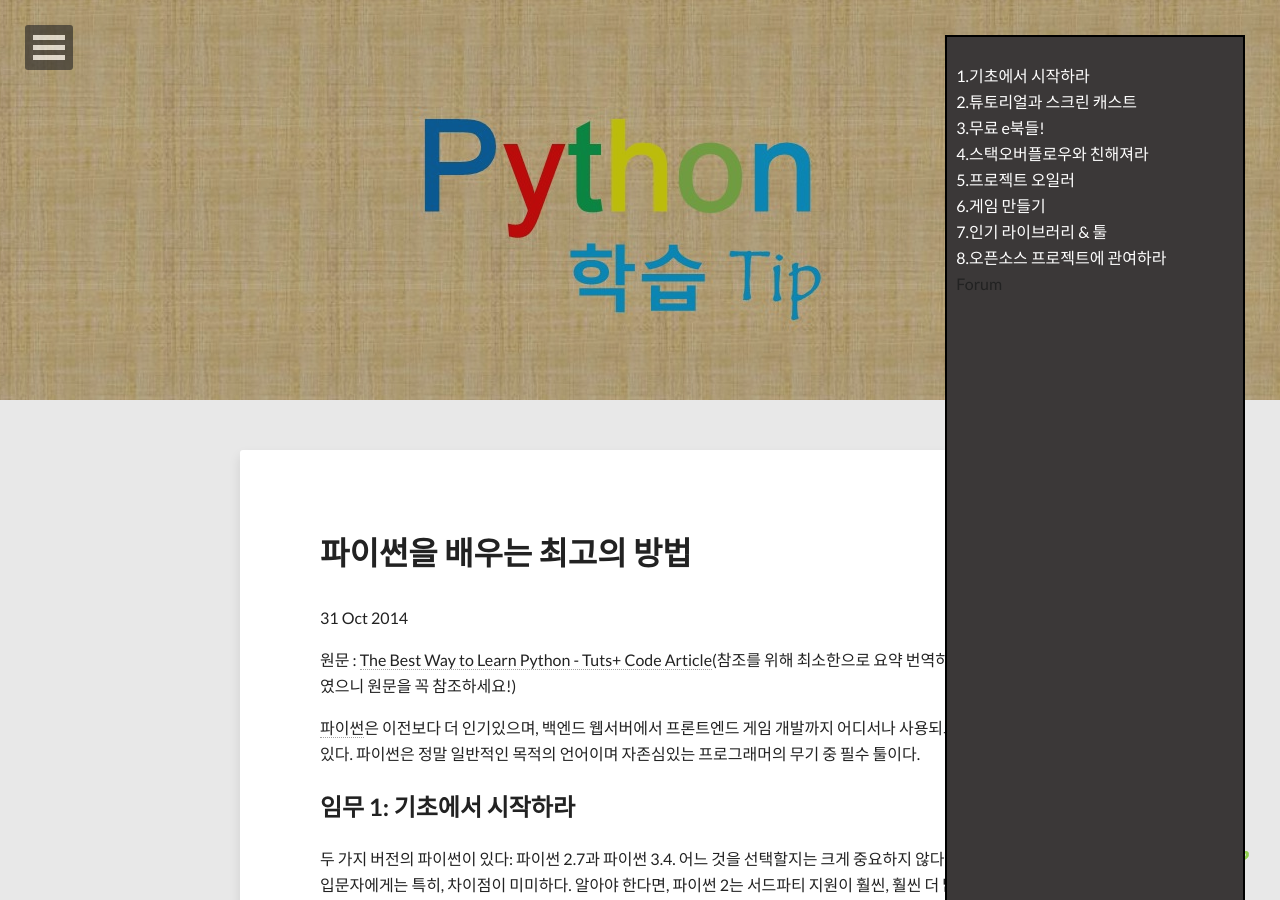
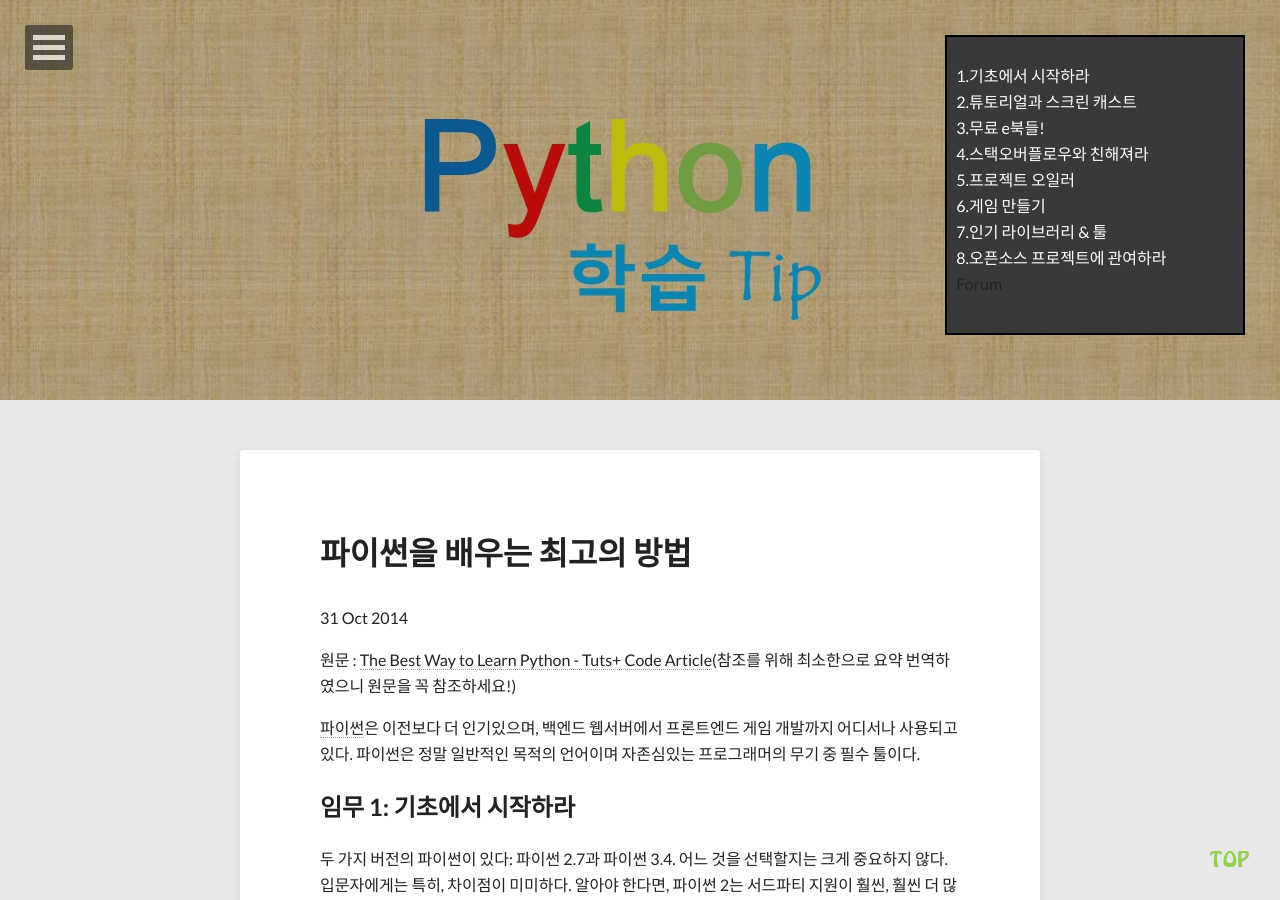
Before and after one commit to geoncheollee/geonblog, a Jekyll site: the page built from Python_learn_tip.html, in a window 1280 px wide and 900 px high. Built offline with Jekyll 4.4.1, drawn with Linux system fonts in a browser that asks for light colours; nearby versions of some CDN libraries; comment, search, counter and statistics services are not loaded.

Commit message:
20141103_hong

```diff
--- a/Python_learn_tip.html
+++ b/Python_learn_tip.html
@@ -13,7 +13,7 @@
 
 <html>
 <body>
-	<div style="background-image: URL({{ site.url }}/images/list2.png); height: 3000px; width: 300px; border: 2px solid black; position: fixed; top: 35px; right: 35px;"><br>
+	<div style="background-image: URL({{ site.url }}/images/list2.png); height: 300px; width: 300px; border: 2px solid black; position: fixed; top: 35px; right: 35px;"><br>
   			<a href="#1" style="color: white"> &nbsp;&nbsp; 1.기초에서 시작하라</a> <br>
   			<a href="#2" style="color: white"> &nbsp;&nbsp; 2.튜토리얼과 스크린 캐스트</a> <br>
   			<a href="#3" style="color: white"> &nbsp;&nbsp; 3.무료 e북들!</a> <br>
```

● What needs to be done:
Please, without any pictures, print each entry exactly.

● Task answer:
Before and after one commit to geoncheollee/geonblog, a Jekyll site: the page built from Python_learn_tip.html, in a window 1280 px wide and 900 px high. Built offline with Jekyll 4.4.1, drawn with Linux system fonts in a browser that asks for light colours; nearby versions of some CDN libraries; comment, search, counter and statistics services are not loaded.

Commit message:
20141103_hong

```diff
--- a/Python_learn_tip.html
+++ b/Python_learn_tip.html
@@ -13,7 +13,7 @@
 
 <html>
 <body>
-	<div style="background-image: URL({{ site.url }}/images/list2.png); height: 3000px; width: 300px; border: 2px solid black; position: fixed; top: 35px; right: 35px;"><br>
+	<div style="background-image: URL({{ site.url }}/images/list2.png); height: 300px; width: 300px; border: 2px solid black; position: fixed; top: 35px; right: 35px;"><br>
   			<a href="#1" style="color: white"> &nbsp;&nbsp; 1.기초에서 시작하라</a> <br>
   			<a href="#2" style="color: white"> &nbsp;&nbsp; 2.튜토리얼과 스크린 캐스트</a> <br>
   			<a href="#3" style="color: white"> &nbsp;&nbsp; 3.무료 e북들!</a> <br>
```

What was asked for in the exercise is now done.